Problem description:
Wherever a line of the data contains "setValue", copy that line.

Source information:
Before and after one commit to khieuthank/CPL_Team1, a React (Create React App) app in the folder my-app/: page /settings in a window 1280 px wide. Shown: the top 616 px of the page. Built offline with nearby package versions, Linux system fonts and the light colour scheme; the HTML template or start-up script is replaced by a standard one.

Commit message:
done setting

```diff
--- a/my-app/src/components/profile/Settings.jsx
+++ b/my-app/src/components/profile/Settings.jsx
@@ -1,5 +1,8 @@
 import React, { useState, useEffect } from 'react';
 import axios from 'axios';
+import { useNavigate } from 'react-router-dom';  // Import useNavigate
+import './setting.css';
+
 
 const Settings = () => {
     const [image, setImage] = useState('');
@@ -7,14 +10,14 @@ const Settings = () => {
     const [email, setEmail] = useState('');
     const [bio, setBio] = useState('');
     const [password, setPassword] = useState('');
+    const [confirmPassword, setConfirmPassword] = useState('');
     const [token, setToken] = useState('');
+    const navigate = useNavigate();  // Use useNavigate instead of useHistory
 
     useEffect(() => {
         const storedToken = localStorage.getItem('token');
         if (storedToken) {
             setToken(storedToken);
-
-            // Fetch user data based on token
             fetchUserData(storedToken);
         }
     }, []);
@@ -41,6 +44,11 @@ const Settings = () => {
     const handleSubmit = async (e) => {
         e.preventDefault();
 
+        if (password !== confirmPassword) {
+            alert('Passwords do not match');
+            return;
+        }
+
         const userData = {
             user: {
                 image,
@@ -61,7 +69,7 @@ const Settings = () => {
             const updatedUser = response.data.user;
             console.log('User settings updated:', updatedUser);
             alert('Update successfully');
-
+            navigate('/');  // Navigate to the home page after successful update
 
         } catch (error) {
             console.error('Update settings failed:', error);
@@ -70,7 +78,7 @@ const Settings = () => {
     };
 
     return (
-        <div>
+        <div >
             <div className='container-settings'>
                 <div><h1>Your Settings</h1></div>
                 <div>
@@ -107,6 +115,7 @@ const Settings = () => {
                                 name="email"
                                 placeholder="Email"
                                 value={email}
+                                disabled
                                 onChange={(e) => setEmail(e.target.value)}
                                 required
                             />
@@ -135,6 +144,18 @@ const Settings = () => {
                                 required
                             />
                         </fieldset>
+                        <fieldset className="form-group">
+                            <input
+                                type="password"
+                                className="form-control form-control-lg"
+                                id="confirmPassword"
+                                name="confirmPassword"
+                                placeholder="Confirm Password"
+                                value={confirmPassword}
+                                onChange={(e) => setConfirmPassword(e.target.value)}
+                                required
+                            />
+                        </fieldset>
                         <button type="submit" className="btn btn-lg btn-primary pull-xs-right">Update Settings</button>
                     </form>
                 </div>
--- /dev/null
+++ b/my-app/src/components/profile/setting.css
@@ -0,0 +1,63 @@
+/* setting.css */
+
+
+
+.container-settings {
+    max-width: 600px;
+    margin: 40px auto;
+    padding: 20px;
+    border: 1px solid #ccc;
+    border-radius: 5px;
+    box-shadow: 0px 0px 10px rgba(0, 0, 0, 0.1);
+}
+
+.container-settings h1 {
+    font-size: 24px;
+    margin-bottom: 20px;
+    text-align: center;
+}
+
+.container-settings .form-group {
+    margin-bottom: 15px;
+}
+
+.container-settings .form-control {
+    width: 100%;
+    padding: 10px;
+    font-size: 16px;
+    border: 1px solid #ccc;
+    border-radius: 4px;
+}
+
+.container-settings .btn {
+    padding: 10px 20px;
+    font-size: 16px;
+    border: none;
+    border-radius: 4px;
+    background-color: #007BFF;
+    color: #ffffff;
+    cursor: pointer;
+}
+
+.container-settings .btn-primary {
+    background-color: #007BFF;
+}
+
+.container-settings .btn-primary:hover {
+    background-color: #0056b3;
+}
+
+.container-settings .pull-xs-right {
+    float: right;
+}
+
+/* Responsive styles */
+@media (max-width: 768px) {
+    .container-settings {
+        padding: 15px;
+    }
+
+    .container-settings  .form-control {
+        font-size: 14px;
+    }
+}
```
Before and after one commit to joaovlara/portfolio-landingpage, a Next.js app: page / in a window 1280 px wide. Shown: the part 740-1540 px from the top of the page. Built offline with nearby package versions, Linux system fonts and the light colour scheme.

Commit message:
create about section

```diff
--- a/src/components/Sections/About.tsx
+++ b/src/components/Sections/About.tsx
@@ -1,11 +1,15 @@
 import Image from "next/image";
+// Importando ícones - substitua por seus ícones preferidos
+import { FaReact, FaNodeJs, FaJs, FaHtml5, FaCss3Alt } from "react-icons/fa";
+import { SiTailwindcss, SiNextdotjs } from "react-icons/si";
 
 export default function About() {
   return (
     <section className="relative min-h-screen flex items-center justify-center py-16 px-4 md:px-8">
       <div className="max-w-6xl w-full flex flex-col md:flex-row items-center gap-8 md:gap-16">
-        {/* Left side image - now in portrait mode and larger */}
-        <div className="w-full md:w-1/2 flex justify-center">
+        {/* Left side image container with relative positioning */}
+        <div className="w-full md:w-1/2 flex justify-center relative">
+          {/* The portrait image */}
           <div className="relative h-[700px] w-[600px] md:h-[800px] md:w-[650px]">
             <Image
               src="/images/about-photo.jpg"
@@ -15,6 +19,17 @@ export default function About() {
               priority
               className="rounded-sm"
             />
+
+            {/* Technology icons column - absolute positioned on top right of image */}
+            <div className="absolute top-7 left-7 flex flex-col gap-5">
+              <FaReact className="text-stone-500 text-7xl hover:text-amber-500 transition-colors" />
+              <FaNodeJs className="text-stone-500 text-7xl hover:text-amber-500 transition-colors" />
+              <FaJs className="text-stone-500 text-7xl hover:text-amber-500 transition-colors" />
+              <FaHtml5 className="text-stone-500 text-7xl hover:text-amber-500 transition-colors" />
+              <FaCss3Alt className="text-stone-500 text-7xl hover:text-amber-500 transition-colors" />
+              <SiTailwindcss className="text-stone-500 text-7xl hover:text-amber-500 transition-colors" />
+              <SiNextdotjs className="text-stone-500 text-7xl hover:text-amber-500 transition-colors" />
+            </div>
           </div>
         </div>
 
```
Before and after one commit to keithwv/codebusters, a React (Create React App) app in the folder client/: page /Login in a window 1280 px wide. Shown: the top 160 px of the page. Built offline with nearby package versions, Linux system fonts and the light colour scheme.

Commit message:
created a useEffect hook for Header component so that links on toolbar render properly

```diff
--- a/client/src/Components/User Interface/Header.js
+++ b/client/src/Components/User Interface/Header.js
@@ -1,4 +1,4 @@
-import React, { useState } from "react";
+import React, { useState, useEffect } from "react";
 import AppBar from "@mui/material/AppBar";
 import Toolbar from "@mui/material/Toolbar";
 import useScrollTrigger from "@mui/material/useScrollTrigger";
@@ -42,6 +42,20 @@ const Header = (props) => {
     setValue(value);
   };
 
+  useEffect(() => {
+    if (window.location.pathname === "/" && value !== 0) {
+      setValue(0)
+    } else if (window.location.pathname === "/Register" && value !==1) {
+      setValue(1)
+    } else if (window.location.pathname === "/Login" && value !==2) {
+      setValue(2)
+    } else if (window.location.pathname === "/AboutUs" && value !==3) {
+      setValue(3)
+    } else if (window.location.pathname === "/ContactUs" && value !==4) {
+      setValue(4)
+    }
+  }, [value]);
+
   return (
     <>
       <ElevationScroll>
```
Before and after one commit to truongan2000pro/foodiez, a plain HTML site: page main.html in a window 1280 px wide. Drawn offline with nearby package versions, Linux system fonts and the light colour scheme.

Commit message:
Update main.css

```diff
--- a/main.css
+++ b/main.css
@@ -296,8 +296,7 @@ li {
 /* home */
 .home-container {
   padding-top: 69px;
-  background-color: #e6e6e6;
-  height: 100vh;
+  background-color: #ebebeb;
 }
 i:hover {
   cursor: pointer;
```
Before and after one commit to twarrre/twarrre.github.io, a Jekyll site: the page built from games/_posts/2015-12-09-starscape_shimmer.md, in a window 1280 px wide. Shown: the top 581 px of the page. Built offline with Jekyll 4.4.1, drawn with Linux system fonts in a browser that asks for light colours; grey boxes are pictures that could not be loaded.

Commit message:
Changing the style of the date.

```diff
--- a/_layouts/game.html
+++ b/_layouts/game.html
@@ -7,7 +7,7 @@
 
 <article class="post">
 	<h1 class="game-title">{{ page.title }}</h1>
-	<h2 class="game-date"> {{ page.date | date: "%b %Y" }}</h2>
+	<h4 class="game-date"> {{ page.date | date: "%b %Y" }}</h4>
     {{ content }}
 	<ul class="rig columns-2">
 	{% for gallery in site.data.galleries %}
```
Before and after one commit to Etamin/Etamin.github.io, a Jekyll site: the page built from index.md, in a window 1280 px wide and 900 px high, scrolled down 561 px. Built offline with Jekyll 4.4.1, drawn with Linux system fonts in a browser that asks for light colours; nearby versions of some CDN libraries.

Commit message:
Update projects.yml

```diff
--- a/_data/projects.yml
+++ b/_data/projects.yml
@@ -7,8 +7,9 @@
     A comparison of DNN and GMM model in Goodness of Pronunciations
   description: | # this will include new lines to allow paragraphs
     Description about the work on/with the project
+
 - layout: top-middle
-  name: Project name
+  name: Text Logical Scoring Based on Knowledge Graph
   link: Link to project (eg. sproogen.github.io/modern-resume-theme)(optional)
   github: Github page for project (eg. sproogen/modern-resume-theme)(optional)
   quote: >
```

Result of this task:
     setValue(value);
+      setValue(0)
+      setValue(1)
+      setValue(2)
+      setValue(3)
+      setValue(4)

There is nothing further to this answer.